C. Kopena, a kokua that was ordered by the Board of Health to leave, asked that the decision be changed. The Board of Health gave the 31st of August as his last day to live in the colony. Kopena stated that he lived there for a long time and has not in the least gone against the Board of Health. When he left for the colony, he sold all of his assets, believing that he would spend the rest of his days there; and now, he is unable to return to the outside world unless he has supplies. If the Board is set upon his leaving, he needs to be given a home outside, and if not, he will become a vagabond of the earth.

According to Superintendent McVeigh, Kopena refuses to work, and has tried to join in with the rest of the kokua to defy the power of the Board of Health. For this reason, the request was denied.

McVeigh stated that when telling Kopena the Board of Health decided to remove him from the colony, Kopena said, “ko ke hele”¹, and that he would be staying.

That was not the case of Mr. and Mrs. Imihia. They asked the Board to allow the two of them to live there because they have no ohana left living, and they don’t have enough money to sustain them for two days.

Mr. McVeigh asked that they live in the colony and he said that Imihia works hard and is a farmer.
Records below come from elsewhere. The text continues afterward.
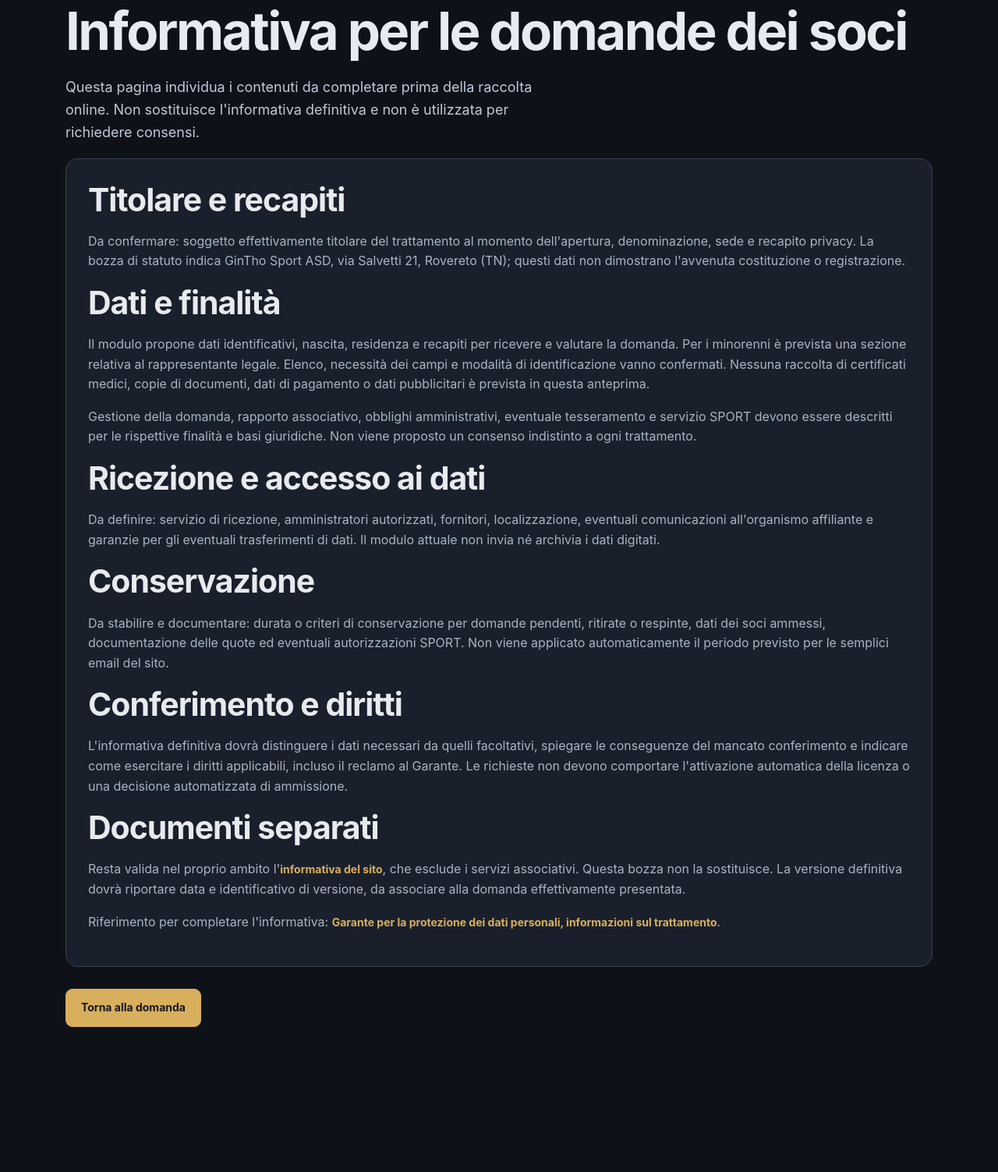
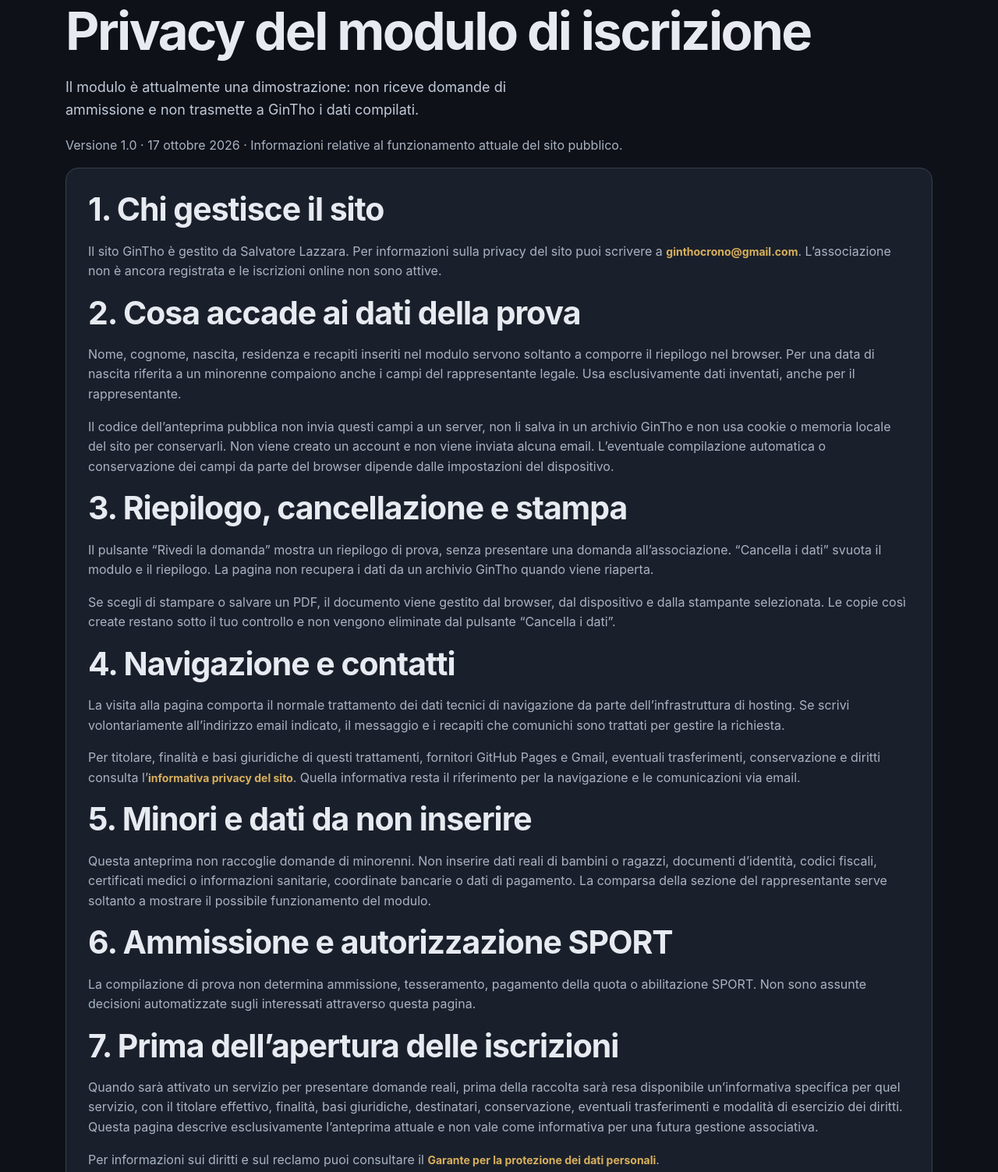
Before and after one commit to ginthoweb/ginthoweb.github.io, a plain HTML site: page privacy-soci-bozza.html in a window 1280 px wide. Shown: the part 188-1691 px from the top of the page at 78% size. Before the commit the page ends 1581 px from the top, so only its background shows below. Drawn offline with Linux system fonts and the light colour scheme.

Commit message:
Add files via upload

```diff
--- a/privacy-soci-bozza.html
+++ b/privacy-soci-bozza.html
@@ -1,8 +1,9 @@
-<!doctype html><html lang="it"><head><meta charset="utf-8"><meta name="viewport" content="width=device-width,initial-scale=1"><meta name="robots" content="noindex,nofollow"><title>Informativa soci in preparazione | GinTho</title><link rel="stylesheet" href="assets/style.css"></head><body><main class="container"><section class="section"><div class="eyebrow">Documento di lavoro · Non definitivo</div><h1>Informativa per le domande dei soci</h1><p class="lead">Questa pagina individua i contenuti da completare prima della raccolta online. Non sostituisce l'informativa definitiva e non è utilizzata per richiedere consensi.</p><article class="card">
-<h2>Titolare e recapiti</h2><p>Da confermare: soggetto effettivamente titolare del trattamento al momento dell'apertura, denominazione, sede e recapito privacy. La bozza di statuto indica GinTho Sport ASD, via Salvetti 21, Rovereto (TN); questi dati non dimostrano l'avvenuta costituzione o registrazione.</p>
-<h2>Dati e finalità</h2><p>Il modulo propone dati identificativi, nascita, residenza e recapiti per ricevere e valutare la domanda. Per i minorenni è prevista una sezione relativa al rappresentante legale. Elenco, necessità dei campi e modalità di identificazione vanno confermati. Nessuna raccolta di certificati medici, copie di documenti, dati di pagamento o dati pubblicitari è prevista in questa anteprima.</p><p>Gestione della domanda, rapporto associativo, obblighi amministrativi, eventuale tesseramento e servizio SPORT devono essere descritti per le rispettive finalità e basi giuridiche. Non viene proposto un consenso indistinto a ogni trattamento.</p>
-<h2>Ricezione e accesso ai dati</h2><p>Da definire: servizio di ricezione, amministratori autorizzati, fornitori, localizzazione, eventuali comunicazioni all'organismo affiliante e garanzie per gli eventuali trasferimenti di dati. Il modulo attuale non invia né archivia i dati digitati.</p>
-<h2>Conservazione</h2><p>Da stabilire e documentare: durata o criteri di conservazione per domande pendenti, ritirate o respinte, dati dei soci ammessi, documentazione delle quote ed eventuali autorizzazioni SPORT. Non viene applicato automaticamente il periodo previsto per le semplici email del sito.</p>
-<h2>Conferimento e diritti</h2><p>L'informativa definitiva dovrà distinguere i dati necessari da quelli facoltativi, spiegare le conseguenze del mancato conferimento e indicare come esercitare i diritti applicabili, incluso il reclamo al Garante. Le richieste non devono comportare l'attivazione automatica della licenza o una decisione automatizzata di ammissione.</p>
-<h2>Documenti separati</h2><p>Resta valida nel proprio ambito l'<a class="link" href="https://ginthoweb.github.io/privacy.html">informativa del sito</a>, che esclude i servizi associativi. Questa bozza non la sostituisce. La versione definitiva dovrà riportare data e identificativo di versione, da associare alla domanda effettivamente presentata.</p>
-<p>Riferimento per completare l'informativa: <a class="link" href="https://www.garanteprivacy.it/home/docweb/-/docweb-display/docweb/8981258">Garante per la protezione dei dati personali, informazioni sul trattamento</a>.</p></article><div class="actions"><a class="btn primary" href="iscrizione.html">Torna alla domanda</a></div></section></main></body></html>
+<!doctype html><html lang="it"><head><meta charset="utf-8"><meta name="viewport" content="width=device-width,initial-scale=1"><meta name="robots" content="noindex,nofollow"><title>Privacy del modulo di iscrizione | GinTho</title><link rel="stylesheet" href="assets/style.css"></head><body><main class="container"><section class="section"><div class="eyebrow">Privacy · Anteprima iscrizioni</div><h1>Privacy del modulo di iscrizione</h1><p class="lead">Il modulo è attualmente una dimostrazione: non riceve domande di ammissione e non trasmette a GinTho i dati compilati.</p><p class="muted">Versione 1.0 · 17 ottobre 2026 · Informazioni relative al funzionamento attuale del sito pubblico.</p><article class="card">
+<h2>1. Chi gestisce il sito</h2><p>Il sito GinTho è gestito da Salvatore Lazzara. Per informazioni sulla privacy del sito puoi scrivere a <a class="link" href="mailto:ginthocrono@gmail.com">ginthocrono@gmail.com</a>. L’associazione non è ancora registrata e le iscrizioni online non sono attive.</p>
+<h2>2. Cosa accade ai dati della prova</h2><p>Nome, cognome, nascita, residenza e recapiti inseriti nel modulo servono soltanto a comporre il riepilogo nel browser. Per una data di nascita riferita a un minorenne compaiono anche i campi del rappresentante legale. Usa esclusivamente dati inventati, anche per il rappresentante.</p><p>Il codice dell’anteprima pubblica non invia questi campi a un server, non li salva in un archivio GinTho e non usa cookie o memoria locale del sito per conservarli. Non viene creato un account e non viene inviata alcuna email. L’eventuale compilazione automatica o conservazione dei campi da parte del browser dipende dalle impostazioni del dispositivo.</p>
+<h2>3. Riepilogo, cancellazione e stampa</h2><p>Il pulsante “Rivedi la domanda” mostra un riepilogo di prova, senza presentare una domanda all’associazione. “Cancella i dati” svuota il modulo e il riepilogo. La pagina non recupera i dati da un archivio GinTho quando viene riaperta.</p><p>Se scegli di stampare o salvare un PDF, il documento viene gestito dal browser, dal dispositivo e dalla stampante selezionata. Le copie così create restano sotto il tuo controllo e non vengono eliminate dal pulsante “Cancella i dati”.</p>
+<h2>4. Navigazione e contatti</h2><p>La visita alla pagina comporta il normale trattamento dei dati tecnici di navigazione da parte dell’infrastruttura di hosting. Se scrivi volontariamente all’indirizzo email indicato, il messaggio e i recapiti che comunichi sono trattati per gestire la richiesta.</p><p>Per titolare, finalità e basi giuridiche di questi trattamenti, fornitori GitHub Pages e Gmail, eventuali trasferimenti, conservazione e diritti consulta l’<a class="link" href="privacy.html">informativa privacy del sito</a>. Quella informativa resta il riferimento per la navigazione e le comunicazioni via email.</p>
+<h2>5. Minori e dati da non inserire</h2><p>Questa anteprima non raccoglie domande di minorenni. Non inserire dati reali di bambini o ragazzi, documenti d’identità, codici fiscali, certificati medici o informazioni sanitarie, coordinate bancarie o dati di pagamento. La comparsa della sezione del rappresentante serve soltanto a mostrare il possibile funzionamento del modulo.</p>
+<h2>6. Ammissione e autorizzazione SPORT</h2><p>La compilazione di prova non determina ammissione, tesseramento, pagamento della quota o abilitazione SPORT. Non sono assunte decisioni automatizzate sugli interessati attraverso questa pagina.</p>
+<h2>7. Prima dell’apertura delle iscrizioni</h2><p>Quando sarà attivato un servizio per presentare domande reali, prima della raccolta sarà resa disponibile un’informativa specifica per quel servizio, con il titolare effettivo, finalità, basi giuridiche, destinatari, conservazione, eventuali trasferimenti e modalità di esercizio dei diritti. Questa pagina descrive esclusivamente l’anteprima attuale e non vale come informativa per una futura gestione associativa.</p><p>Per informazioni sui diritti e sul reclamo puoi consultare il <a class="link" href="https://www.garanteprivacy.it/">Garante per la protezione dei dati personali</a>.</p>
+</article><div class="actions"><a class="btn primary" href="iscrizione.html">Torna al modulo</a><a class="btn secondary" href="privacy.html">Privacy del sito</a></div></section></main></body></html>
```
Also changed, not shown: iscrizione.html (+1 -1 lines).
The request was approved.

The request of Simms was denied for him to continue living in the colony, because he was suspected of having leprosy, but he will be released after he receives his clearance.

According to the explanation of McVeigh, Simms is one of the most lazy blacks that he has seen, and he should be sent out to work for himself.

The request of Sam Kaaiko and his wife was approved to go to the colony to visit their child.

Mrs. H. K. Aylett’s request was denied to take her young child to the colony.

¹Hawaiianization of the phrase, “go to hell.”

(Kuokoa, 8/7/1903, p. 3)

Ua Makemake e Noho i Kalaupapa

Ka Nupepa Kuokoa, Buke XLI, Helu 32, Aoao 3. Augate 7, 1903.